Your objective:
In the entries below, how many lines contain the string "constraints"? State the number and nothing else.

[Before-and-after change records]
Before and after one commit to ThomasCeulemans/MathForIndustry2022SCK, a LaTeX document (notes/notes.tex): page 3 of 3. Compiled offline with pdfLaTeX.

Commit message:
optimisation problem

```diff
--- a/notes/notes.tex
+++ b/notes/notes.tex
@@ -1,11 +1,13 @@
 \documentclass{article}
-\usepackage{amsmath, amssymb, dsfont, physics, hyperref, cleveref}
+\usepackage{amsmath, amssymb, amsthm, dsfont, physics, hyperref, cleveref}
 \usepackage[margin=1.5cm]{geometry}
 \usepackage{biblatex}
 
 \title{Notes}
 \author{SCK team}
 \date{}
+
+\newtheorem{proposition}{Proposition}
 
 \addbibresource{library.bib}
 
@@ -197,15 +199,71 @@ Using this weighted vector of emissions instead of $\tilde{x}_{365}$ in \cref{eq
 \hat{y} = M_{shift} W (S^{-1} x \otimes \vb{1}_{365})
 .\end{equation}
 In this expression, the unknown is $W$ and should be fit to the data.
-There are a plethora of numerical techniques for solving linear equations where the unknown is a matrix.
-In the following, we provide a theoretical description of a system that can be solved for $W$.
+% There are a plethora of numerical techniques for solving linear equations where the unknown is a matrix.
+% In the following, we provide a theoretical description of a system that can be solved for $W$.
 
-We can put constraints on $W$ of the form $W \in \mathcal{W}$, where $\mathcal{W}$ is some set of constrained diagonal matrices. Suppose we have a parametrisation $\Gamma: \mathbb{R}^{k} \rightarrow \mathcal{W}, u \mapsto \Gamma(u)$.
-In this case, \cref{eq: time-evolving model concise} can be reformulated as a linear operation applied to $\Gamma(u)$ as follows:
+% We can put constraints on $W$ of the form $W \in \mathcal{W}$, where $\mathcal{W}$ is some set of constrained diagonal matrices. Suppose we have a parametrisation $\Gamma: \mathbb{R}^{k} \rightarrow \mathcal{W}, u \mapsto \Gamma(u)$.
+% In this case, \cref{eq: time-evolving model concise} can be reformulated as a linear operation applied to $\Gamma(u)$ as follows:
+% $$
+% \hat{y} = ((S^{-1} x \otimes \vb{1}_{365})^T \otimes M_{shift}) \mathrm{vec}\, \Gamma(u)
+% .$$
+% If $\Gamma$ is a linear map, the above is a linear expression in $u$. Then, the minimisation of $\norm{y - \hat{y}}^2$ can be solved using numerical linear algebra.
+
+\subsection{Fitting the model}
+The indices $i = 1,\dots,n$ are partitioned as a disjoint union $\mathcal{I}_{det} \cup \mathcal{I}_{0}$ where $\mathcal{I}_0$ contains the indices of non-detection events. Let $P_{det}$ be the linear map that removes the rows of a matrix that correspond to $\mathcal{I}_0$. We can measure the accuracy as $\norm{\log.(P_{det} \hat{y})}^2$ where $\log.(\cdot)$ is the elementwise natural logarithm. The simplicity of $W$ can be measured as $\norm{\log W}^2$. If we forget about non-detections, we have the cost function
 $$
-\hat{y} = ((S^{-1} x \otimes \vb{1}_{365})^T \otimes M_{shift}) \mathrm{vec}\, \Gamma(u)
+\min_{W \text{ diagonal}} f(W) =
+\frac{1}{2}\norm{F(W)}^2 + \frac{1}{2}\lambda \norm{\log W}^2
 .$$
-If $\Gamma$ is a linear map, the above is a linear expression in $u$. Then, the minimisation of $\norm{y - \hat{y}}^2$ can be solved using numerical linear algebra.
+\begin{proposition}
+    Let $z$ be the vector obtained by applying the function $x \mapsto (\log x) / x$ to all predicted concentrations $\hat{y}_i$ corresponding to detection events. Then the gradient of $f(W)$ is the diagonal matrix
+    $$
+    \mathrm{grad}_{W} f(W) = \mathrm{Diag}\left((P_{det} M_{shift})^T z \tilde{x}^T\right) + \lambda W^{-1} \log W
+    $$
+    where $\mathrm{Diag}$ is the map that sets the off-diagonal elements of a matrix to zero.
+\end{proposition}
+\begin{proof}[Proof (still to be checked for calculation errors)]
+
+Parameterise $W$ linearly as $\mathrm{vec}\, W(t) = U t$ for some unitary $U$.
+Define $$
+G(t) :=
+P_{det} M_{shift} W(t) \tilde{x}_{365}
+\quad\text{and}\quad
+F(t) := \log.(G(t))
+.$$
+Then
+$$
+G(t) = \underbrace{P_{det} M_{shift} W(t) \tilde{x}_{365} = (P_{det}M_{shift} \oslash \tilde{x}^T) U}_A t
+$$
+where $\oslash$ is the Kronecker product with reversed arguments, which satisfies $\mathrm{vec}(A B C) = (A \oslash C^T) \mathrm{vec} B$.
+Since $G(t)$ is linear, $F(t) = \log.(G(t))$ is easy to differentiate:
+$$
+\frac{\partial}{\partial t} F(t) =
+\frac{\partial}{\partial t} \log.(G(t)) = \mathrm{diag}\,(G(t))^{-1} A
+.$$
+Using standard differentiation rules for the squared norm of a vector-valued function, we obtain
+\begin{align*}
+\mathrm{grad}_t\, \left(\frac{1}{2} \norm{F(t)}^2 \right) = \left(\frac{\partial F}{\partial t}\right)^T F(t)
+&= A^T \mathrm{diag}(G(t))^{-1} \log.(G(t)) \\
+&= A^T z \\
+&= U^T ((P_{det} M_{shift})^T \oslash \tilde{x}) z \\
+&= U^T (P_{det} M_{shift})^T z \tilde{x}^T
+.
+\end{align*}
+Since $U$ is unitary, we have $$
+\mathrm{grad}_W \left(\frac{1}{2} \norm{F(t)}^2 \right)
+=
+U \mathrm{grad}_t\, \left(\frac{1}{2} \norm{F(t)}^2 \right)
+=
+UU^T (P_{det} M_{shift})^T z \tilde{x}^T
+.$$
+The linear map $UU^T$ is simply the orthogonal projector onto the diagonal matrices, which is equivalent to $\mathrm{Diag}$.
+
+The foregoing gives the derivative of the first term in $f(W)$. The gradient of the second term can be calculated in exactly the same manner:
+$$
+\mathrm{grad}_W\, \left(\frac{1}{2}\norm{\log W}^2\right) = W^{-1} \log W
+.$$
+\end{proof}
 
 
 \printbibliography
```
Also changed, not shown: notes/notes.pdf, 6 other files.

...

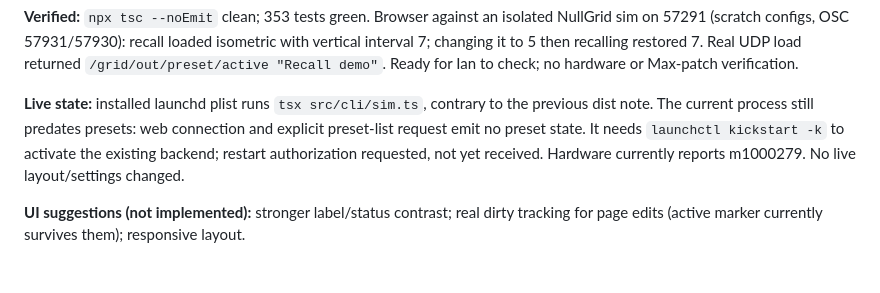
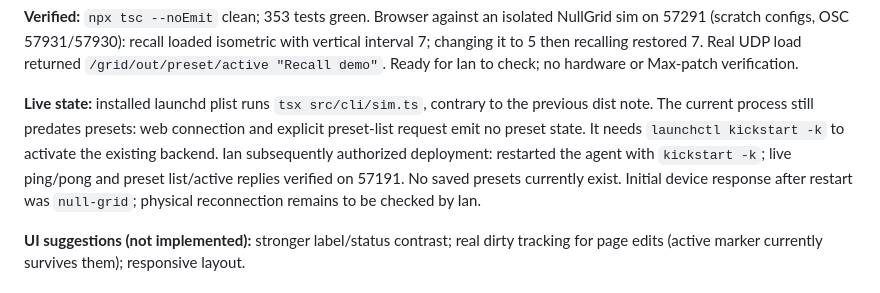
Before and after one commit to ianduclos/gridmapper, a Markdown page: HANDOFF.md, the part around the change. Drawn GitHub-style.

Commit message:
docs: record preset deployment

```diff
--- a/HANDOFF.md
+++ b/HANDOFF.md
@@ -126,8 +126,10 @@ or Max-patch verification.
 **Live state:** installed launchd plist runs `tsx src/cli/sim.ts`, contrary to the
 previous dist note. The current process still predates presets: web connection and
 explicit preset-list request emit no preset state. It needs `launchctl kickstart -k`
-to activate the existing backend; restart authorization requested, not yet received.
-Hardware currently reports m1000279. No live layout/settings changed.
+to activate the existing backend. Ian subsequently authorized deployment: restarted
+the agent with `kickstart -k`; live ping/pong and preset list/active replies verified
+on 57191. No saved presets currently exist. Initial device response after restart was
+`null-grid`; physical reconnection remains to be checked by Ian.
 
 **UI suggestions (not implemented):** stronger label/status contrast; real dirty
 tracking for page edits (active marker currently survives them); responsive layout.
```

--

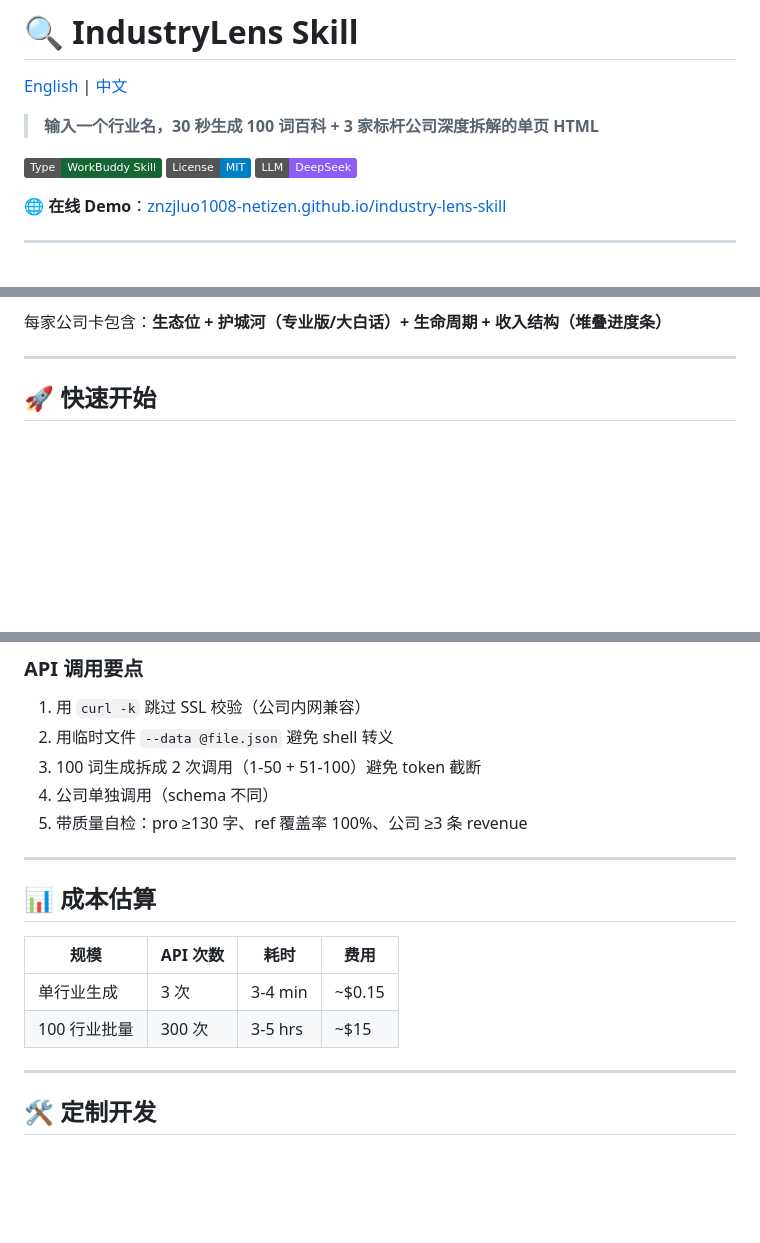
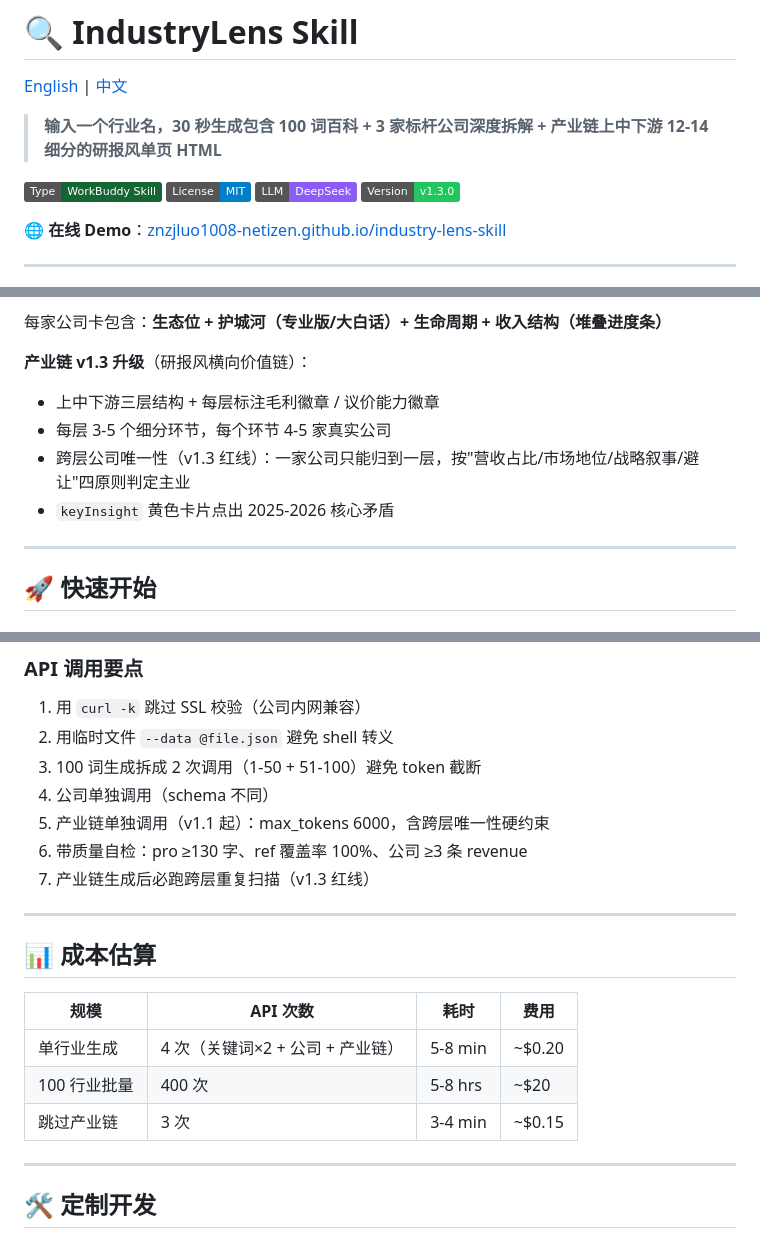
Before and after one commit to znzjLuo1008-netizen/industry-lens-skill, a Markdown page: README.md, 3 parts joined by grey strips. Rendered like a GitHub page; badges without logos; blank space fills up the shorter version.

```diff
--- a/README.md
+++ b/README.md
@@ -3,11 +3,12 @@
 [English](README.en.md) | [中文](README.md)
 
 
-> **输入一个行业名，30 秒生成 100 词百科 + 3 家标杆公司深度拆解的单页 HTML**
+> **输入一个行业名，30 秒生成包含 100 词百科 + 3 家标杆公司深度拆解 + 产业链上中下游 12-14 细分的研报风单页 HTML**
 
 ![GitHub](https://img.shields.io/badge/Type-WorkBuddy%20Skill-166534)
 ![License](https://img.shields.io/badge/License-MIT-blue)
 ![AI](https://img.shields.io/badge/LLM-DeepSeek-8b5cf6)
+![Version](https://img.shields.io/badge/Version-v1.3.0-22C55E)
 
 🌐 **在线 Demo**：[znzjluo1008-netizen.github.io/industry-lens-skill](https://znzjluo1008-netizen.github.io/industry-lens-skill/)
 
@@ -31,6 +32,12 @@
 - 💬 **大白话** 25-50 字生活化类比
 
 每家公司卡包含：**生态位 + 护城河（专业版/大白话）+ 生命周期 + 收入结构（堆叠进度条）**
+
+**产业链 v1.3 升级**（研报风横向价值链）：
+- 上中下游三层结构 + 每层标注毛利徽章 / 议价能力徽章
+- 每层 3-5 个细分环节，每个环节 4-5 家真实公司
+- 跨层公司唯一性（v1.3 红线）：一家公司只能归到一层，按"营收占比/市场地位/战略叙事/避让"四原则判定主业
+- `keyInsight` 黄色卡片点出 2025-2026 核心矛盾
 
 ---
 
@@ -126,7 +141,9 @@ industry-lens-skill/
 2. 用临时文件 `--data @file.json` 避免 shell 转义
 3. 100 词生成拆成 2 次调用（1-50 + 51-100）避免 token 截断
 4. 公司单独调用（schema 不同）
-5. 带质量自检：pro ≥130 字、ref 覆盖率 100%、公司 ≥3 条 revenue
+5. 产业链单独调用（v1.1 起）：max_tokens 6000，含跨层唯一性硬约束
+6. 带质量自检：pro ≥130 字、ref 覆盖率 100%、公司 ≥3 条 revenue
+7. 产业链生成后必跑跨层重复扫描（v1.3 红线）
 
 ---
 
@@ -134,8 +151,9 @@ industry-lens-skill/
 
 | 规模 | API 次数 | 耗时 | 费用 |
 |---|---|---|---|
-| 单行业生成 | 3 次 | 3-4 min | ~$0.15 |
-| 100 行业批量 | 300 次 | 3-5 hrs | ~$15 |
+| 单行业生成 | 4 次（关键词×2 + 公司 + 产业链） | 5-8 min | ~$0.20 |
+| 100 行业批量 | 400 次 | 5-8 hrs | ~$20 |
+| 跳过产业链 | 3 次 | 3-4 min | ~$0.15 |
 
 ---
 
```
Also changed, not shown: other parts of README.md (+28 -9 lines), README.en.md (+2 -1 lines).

Finished task:
2